_EXERCISE DESCRIPTION_:
Hand back the entries exactly as written, minus every picture.

_EXTRACTED RECORDS_:
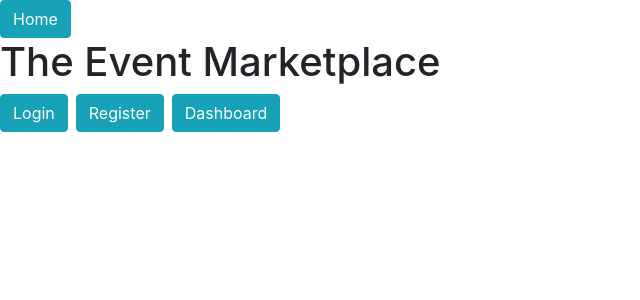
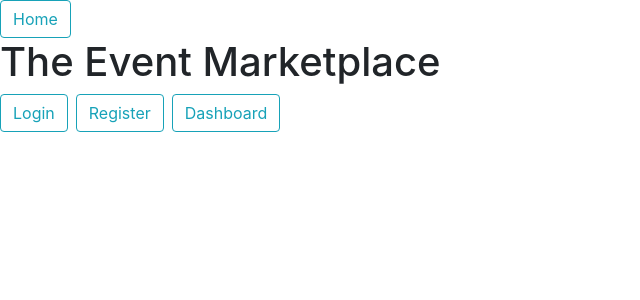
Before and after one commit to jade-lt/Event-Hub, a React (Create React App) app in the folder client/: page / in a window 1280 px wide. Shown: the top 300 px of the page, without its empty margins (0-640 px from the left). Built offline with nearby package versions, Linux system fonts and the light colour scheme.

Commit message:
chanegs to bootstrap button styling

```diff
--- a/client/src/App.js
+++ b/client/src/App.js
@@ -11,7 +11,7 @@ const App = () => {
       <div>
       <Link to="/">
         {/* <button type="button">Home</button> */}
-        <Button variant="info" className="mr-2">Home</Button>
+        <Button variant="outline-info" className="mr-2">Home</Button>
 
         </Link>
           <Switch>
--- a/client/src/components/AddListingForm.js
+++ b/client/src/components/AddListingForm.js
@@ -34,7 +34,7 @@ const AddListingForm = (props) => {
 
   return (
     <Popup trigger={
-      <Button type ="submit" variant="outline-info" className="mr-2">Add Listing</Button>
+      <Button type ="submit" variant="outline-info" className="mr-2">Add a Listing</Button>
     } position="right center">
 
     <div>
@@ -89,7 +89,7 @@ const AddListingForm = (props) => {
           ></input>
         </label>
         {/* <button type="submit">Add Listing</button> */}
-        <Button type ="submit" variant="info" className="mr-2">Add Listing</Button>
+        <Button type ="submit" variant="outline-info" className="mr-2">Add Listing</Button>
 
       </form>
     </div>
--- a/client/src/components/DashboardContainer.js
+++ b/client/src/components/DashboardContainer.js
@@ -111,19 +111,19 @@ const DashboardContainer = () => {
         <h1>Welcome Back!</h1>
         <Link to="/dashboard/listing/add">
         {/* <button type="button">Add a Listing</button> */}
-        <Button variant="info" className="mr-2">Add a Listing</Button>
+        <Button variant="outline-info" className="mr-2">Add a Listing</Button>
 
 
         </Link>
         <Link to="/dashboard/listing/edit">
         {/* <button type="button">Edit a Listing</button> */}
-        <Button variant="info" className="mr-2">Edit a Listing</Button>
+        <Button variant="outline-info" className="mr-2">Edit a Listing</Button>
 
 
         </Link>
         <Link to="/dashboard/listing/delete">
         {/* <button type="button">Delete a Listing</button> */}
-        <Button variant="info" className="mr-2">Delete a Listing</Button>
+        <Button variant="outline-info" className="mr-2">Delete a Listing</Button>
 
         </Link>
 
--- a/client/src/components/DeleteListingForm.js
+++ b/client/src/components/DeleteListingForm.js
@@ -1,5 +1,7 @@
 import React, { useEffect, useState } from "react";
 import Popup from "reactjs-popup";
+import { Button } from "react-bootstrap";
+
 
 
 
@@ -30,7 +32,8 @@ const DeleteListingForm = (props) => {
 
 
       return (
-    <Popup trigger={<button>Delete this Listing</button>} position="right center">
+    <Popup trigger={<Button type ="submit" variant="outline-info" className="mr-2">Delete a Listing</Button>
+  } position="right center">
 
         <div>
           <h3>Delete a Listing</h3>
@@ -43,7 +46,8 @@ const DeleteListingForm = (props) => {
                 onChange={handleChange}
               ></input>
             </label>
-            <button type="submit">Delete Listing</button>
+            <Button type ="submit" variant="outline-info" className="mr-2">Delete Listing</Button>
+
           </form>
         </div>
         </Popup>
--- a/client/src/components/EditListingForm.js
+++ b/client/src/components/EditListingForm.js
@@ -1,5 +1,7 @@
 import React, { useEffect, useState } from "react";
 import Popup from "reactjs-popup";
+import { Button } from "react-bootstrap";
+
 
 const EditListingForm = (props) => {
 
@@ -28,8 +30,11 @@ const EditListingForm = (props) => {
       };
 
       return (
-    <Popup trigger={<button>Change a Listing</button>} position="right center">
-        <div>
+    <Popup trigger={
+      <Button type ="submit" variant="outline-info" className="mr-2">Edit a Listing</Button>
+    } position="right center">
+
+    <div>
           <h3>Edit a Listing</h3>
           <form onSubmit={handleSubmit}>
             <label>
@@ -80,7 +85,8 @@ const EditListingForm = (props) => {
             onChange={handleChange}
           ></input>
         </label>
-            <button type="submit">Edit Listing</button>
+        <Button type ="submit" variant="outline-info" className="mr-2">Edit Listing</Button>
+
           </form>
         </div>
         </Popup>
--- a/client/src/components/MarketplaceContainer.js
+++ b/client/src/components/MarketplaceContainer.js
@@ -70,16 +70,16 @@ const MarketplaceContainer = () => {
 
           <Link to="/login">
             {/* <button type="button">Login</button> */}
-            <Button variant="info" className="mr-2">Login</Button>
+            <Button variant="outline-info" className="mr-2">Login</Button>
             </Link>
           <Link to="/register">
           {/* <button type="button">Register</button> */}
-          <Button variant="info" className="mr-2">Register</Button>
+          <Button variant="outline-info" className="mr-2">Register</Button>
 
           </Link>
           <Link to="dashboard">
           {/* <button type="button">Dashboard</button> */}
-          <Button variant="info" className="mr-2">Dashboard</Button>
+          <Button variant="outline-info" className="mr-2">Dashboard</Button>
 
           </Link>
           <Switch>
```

_EXERCISE OUTPUT_:
Before and after one commit to jade-lt/Event-Hub, a React (Create React App) app in the folder client/: page / in a window 1280 px wide. Shown: the top 300 px of the page, without its empty margins (0-640 px from the left). Built offline with nearby package versions, Linux system fonts and the light colour scheme.

Commit message:
chanegs to bootstrap button styling

```diff
--- a/client/src/App.js
+++ b/client/src/App.js
@@ -11,7 +11,7 @@ const App = () => {
       <div>
       <Link to="/">
         {/* <button type="button">Home</button> */}
-        <Button variant="info" className="mr-2">Home</Button>
+        <Button variant="outline-info" className="mr-2">Home</Button>
 
         </Link>
           <Switch>
--- a/client/src/components/AddListingForm.js
+++ b/client/src/components/AddListingForm.js
@@ -34,7 +34,7 @@ const AddListingForm = (props) => {
 
   return (
     <Popup trigger={
-      <Button type ="submit" variant="outline-info" className="mr-2">Add Listing</Button>
+      <Button type ="submit" variant="outline-info" className="mr-2">Add a Listing</Button>
     } position="right center">
 
     <div>
@@ -89,7 +89,7 @@ const AddListingForm = (props) => {
           ></input>
         </label>
         {/* <button type="submit">Add Listing</button> */}
-        <Button type ="submit" variant="info" className="mr-2">Add Listing</Button>
+        <Button type ="submit" variant="outline-info" className="mr-2">Add Listing</Button>
 
       </form>
     </div>
--- a/client/src/components/DashboardContainer.js
+++ b/client/src/components/DashboardContainer.js
@@ -111,19 +111,19 @@ const DashboardContainer = () => {
         <h1>Welcome Back!</h1>
         <Link to="/dashboard/listing/add">
         {/* <button type="button">Add a Listing</button> */}
-        <Button variant="info" className="mr-2">Add a Listing</Button>
+        <Button variant="outline-info" className="mr-2">Add a Listing</Button>
 
 
         </Link>
         <Link to="/dashboard/listing/edit">
         {/* <button type="button">Edit a Listing</button> */}
-        <Button variant="info" className="mr-2">Edit a Listing</Button>
+        <Button variant="outline-info" className="mr-2">Edit a Listing</Button>
 
 
         </Link>
         <Link to="/dashboard/listing/delete">
         {/* <button type="button">Delete a Listing</button> */}
-        <Button variant="info" className="mr-2">Delete a Listing</Button>
+        <Button variant="outline-info" className="mr-2">Delete a Listing</Button>
 
         </Link>
 
--- a/client/src/components/DeleteListingForm.js
+++ b/client/src/components/DeleteListingForm.js
@@ -1,5 +1,7 @@
 import React, { useEffect, useState } from "react";
 import Popup from "reactjs-popup";
+import { Button } from "react-bootstrap";
+
 
 
 
@@ -30,7 +32,8 @@ const DeleteListingForm = (props) => {
 
 
       return (
-    <Popup trigger={<button>Delete this Listing</button>} position="right center">
+    <Popup trigger={<Button type ="submit" variant="outline-info" className="mr-2">Delete a Listing</Button>
+  } position="right center">
 
         <div>
           <h3>Delete a Listing</h3>
@@ -43,7 +46,8 @@ const DeleteListingForm = (props) => {
                 onChange={handleChange}
               ></input>
             </label>
-            <button type="submit">Delete Listing</button>
+            <Button type ="submit" variant="outline-info" className="mr-2">Delete Listing</Button>
+
           </form>
         </div>
         </Popup>
--- a/client/src/components/EditListingForm.js
+++ b/client/src/components/EditListingForm.js
@@ -1,5 +1,7 @@
 import React, { useEffect, useState } from "react";
 import Popup from "reactjs-popup";
+import { Button } from "react-bootstrap";
+
 
 const EditListingForm = (props) => {
 
@@ -28,8 +30,11 @@ const EditListingForm = (props) => {
       };
 
       return (
-    <Popup trigger={<button>Change a Listing</button>} position="right center">
-        <div>
+    <Popup trigger={
+      <Button type ="submit" variant="outline-info" className="mr-2">Edit a Listing</Button>
+    } position="right center">
+
+    <div>
           <h3>Edit a Listing</h3>
           <form onSubmit={handleSubmit}>
             <label>
@@ -80,7 +85,8 @@ const EditListingForm = (props) => {
             onChange={handleChange}
           ></input>
         </label>
-            <button type="submit">Edit Listing</button>
+        <Button type ="submit" variant="outline-info" className="mr-2">Edit Listing</Button>
+
           </form>
         </div>
         </Popup>
--- a/client/src/components/MarketplaceContainer.js
+++ b/client/src/components/MarketplaceContainer.js
@@ -70,16 +70,16 @@ const MarketplaceContainer = () => {
 
           <Link to="/login">
             {/* <button type="button">Login</button> */}
-            <Button variant="info" className="mr-2">Login</Button>
+            <Button variant="outline-info" className="mr-2">Login</Button>
             </Link>
           <Link to="/register">
           {/* <button type="button">Register</button> */}
-          <Button variant="info" className="mr-2">Register</Button>
+          <Button variant="outline-info" className="mr-2">Register</Button>
 
           </Link>
           <Link to="dashboard">
           {/* <button type="button">Dashboard</button> */}
-          <Button variant="info" className="mr-2">Dashboard</Button>
+          <Button variant="outline-info" className="mr-2">Dashboard</Button>
 
           </Link>
           <Switch>
```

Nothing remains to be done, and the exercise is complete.